There were twelve Carthusian monasteries (called Charterhouses, an anglicised version of Chartreuse the mother house in France) in the British Isles before the Reformation, the first at Witham, dating from 1181. Saint Hugh of Lincoln was its first prior.
These houses were destroyed and the communities disbanded, some monks being martyred, under Henry VIII. The monastery of St. Hughs realised the return of the Order to England in 1873 at the request of the catholic hierarchy. It was built on a large scale in order to accommodate two communities which were expelled from the continent.
The buildings reproduce the invariable shape of a Charterhouse. It is built to visibly express and practically favour the living of a spiritual ideal, the radical following of Christ. Solitude is assured by the individual hermitages and the surrounding enclosure walls; community life, through the linking of the hermitages to the church and other conventual buildings by the cloister. The soaring tower surmounted by a cross proclaims the upward elevation of the ensemble through Jesus Christ towards God.
Stands the Cross, still point of the turning world. (Carthusian motto)
The community is composed of cloister monks who live a greater solitude and Brothers (converse and donates) who have the same contemplative ideal, while assuming the material tasks of the House.
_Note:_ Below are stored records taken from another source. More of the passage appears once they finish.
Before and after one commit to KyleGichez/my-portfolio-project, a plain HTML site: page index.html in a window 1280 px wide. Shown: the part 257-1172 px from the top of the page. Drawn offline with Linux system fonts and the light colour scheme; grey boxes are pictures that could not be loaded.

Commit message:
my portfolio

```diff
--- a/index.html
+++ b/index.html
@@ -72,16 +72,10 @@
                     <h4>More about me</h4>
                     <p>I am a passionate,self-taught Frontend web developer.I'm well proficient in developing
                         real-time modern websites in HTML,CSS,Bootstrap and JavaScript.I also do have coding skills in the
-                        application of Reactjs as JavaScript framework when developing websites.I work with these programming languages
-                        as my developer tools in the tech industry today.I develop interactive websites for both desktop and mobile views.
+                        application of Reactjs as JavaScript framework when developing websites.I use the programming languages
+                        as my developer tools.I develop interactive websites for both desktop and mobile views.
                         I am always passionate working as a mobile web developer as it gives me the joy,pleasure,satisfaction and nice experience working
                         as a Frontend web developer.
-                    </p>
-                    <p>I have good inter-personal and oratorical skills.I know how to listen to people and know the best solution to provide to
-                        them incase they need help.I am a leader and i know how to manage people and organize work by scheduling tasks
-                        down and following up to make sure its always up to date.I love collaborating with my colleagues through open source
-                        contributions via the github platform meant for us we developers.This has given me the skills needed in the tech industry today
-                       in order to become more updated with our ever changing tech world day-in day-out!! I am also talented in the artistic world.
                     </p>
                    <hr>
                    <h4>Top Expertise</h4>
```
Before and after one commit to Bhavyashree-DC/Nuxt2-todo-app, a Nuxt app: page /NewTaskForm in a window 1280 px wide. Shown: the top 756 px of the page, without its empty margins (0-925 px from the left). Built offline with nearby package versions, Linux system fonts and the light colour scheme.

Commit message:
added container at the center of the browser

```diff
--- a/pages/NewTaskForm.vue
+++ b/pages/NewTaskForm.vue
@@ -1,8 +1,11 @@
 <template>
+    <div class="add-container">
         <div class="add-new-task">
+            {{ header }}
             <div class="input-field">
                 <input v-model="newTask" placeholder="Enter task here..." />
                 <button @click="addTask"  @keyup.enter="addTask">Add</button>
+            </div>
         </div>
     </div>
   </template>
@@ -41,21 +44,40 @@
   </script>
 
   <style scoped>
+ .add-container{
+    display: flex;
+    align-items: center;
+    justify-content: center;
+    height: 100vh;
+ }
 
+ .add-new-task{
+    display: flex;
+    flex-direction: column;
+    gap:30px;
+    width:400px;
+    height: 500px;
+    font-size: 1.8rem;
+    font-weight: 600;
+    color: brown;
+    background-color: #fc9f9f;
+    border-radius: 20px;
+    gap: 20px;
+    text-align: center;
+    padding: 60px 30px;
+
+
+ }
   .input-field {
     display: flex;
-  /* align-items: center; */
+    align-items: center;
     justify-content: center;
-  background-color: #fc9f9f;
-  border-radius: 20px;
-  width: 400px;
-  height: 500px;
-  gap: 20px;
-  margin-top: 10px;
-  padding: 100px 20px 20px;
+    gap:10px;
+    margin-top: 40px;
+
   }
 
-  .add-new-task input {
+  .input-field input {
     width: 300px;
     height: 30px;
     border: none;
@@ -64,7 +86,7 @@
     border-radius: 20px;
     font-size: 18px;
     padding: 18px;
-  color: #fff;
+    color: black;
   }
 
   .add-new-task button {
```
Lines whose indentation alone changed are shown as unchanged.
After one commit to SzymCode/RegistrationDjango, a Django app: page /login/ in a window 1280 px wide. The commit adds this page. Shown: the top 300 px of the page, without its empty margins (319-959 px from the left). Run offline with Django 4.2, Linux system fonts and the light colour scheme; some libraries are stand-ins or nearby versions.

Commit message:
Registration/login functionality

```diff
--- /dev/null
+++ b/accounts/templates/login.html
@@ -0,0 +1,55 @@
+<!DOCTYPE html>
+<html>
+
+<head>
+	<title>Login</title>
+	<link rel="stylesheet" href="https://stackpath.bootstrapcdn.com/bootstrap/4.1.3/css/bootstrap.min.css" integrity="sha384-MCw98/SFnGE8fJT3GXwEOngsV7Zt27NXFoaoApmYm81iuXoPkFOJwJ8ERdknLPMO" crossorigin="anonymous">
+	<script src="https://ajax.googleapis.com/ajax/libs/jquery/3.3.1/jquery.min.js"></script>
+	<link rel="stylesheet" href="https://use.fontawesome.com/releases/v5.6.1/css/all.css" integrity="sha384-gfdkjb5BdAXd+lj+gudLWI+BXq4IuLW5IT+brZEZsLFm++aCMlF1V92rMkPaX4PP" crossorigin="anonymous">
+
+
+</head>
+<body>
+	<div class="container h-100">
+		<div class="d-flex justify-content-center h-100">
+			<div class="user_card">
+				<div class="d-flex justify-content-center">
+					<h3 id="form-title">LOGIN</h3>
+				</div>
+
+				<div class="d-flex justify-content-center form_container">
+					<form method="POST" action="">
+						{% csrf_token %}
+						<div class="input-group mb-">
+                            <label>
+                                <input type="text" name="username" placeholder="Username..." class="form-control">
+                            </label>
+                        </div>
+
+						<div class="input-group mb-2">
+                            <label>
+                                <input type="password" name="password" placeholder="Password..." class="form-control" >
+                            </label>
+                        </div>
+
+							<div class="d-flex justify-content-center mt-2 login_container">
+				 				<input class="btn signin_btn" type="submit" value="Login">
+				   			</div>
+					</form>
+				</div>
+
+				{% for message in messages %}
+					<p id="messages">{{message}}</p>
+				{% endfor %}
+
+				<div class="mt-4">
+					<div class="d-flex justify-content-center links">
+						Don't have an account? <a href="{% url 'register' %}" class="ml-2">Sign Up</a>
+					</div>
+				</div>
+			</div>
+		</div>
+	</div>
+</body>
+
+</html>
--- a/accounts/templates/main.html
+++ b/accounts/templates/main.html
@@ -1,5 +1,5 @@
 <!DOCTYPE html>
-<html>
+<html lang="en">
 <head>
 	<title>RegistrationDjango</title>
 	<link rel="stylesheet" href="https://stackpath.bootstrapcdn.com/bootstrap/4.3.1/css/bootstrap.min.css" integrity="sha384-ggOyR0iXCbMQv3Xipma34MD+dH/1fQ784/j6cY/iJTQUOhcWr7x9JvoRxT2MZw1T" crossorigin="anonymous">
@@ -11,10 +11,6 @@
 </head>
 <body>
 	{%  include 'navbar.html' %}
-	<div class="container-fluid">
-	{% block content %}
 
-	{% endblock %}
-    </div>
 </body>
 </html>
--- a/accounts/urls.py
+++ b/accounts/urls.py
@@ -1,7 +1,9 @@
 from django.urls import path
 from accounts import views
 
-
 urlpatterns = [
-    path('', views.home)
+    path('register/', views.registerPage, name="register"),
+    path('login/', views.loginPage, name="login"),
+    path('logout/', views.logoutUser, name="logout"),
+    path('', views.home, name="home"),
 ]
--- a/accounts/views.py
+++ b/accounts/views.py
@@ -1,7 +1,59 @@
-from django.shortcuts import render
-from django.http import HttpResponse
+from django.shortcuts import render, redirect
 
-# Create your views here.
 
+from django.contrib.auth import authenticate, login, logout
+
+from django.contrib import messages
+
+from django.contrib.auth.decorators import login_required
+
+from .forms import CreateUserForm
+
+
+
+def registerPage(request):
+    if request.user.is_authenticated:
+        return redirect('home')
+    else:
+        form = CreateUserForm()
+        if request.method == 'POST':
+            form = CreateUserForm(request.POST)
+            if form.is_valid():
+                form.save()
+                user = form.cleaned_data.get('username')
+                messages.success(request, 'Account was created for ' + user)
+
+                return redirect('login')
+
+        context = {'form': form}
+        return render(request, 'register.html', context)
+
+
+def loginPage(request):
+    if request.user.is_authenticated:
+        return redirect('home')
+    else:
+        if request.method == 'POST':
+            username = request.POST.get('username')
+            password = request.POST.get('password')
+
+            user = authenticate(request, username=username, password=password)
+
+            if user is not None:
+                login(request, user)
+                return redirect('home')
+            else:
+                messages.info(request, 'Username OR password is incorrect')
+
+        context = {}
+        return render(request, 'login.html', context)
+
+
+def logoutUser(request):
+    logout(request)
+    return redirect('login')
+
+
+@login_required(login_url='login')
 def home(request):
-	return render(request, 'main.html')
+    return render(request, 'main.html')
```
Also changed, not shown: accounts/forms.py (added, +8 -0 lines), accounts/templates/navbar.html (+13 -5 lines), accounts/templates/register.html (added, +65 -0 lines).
All share in the same liturgical prayer and the solitude of the monastery.